**Information provided**

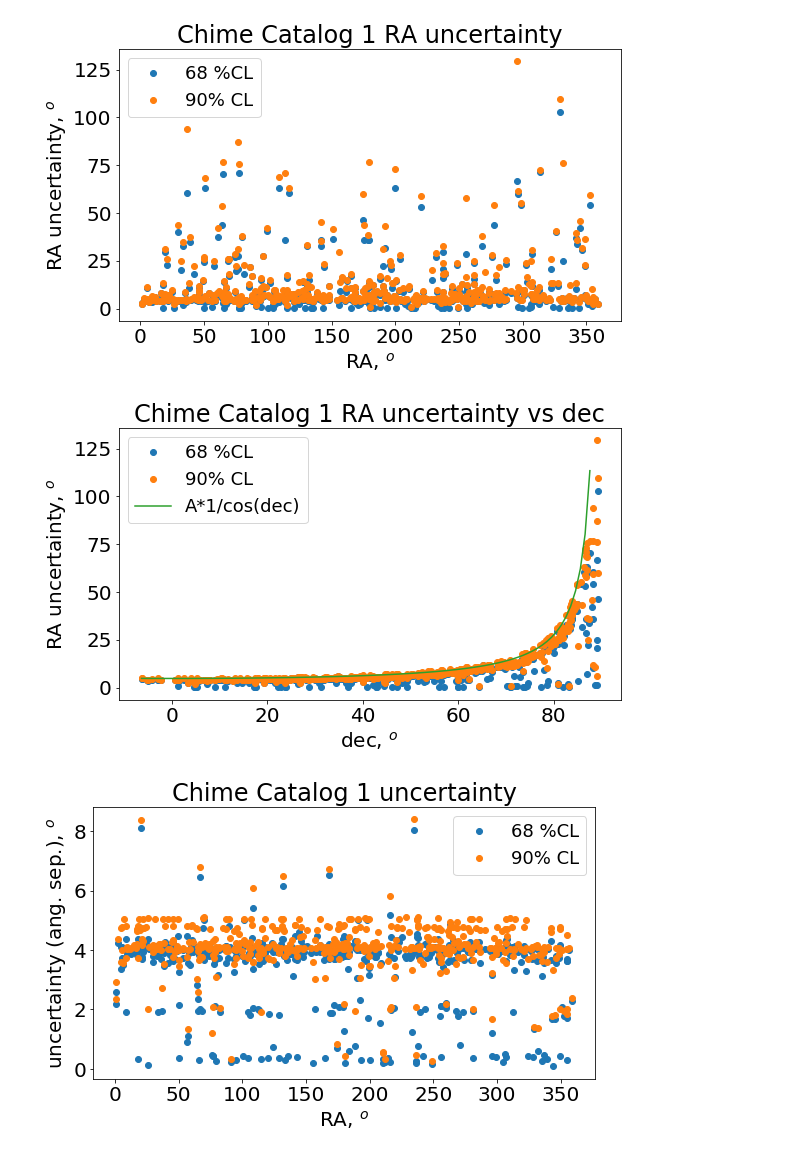
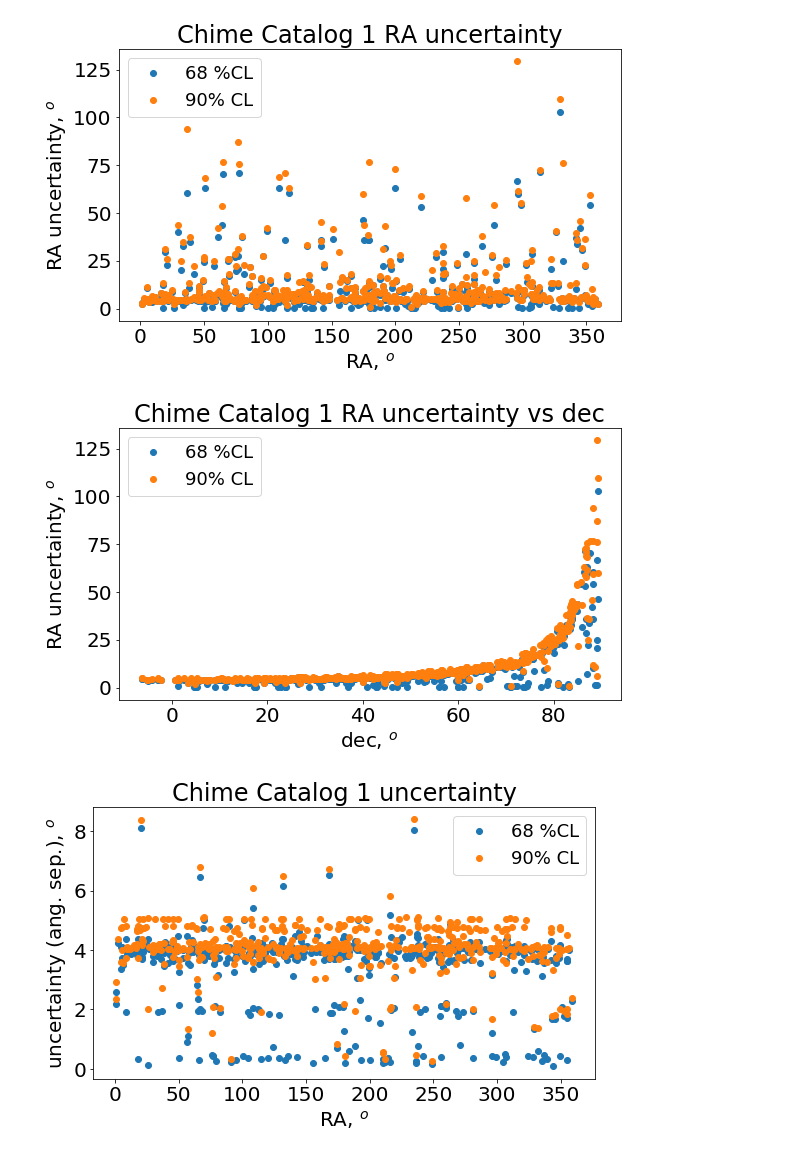
Before and after one commit to jessiethw/FRB, a Jupyter notebook: localizations.ipynb, the cells around one changed output. Cells and saved outputs as stored; diff of their text form; code cells hidden in the pictures.

```diff
--- a/localizations.ipynb
+++ b/localizations.ipynb
@@ -178,23 +178,23 @@ plt.savefig('/home/jthwaites/public_html/frb_param_plots/cat1_raunc2.png')
 # %%
 fig, ax = plt.subplots(figsize=(9,5))
 plt.plot(new_localizations['dec'], new_localizations['ra_unc_68'],
          'o', label='68 %CL', color='C0')
 plt.plot(new_localizations['dec'], new_localizations['ra_unc_90'],
          'o', label='90% CL', color='C1')
 ax.set_ylabel(r'RA uncertainty, $^o$')
 ax.set_xlabel(r'dec, $^o$')
 ax.set_title(r'Chime Catalog 1 RA uncertainty vs dec')
 
 ##looks like a 1/cos fit mult by det syst - show this
 dec=np.arange(min(new_localizations['dec']), 88.5)
 w=np.where(new_localizations['dec']==min(new_localizations['dec']))[0]
 fit=new_localizations['ra_unc_90'][w[0]]*(1/(np.cos(np.radians(dec))))
-plt.plot(dec, fit, color='C2',label='A*1/cos(dec)')
+#plt.plot(dec, fit, color='C2',label='A*1/cos(dec)')
 
 plt.legend(fontsize=18)
 plt.savefig('/home/jthwaites/public_html/frb_param_plots/cat1_raunc_v_dec.png')
 # %% [output]
-[figure, old version]
+[figure, new version]
 # %%
 new_localizations['d_openangle_68']=[]
 new_localizations['d_openangle_90']=[]
```
Also changed, not shown: parts of 4 cells of this notebook, 1 other file.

**What you will do**
How many lines of the entries contain the word "ipynb"? Only the number is wanted.

**Task solution**
3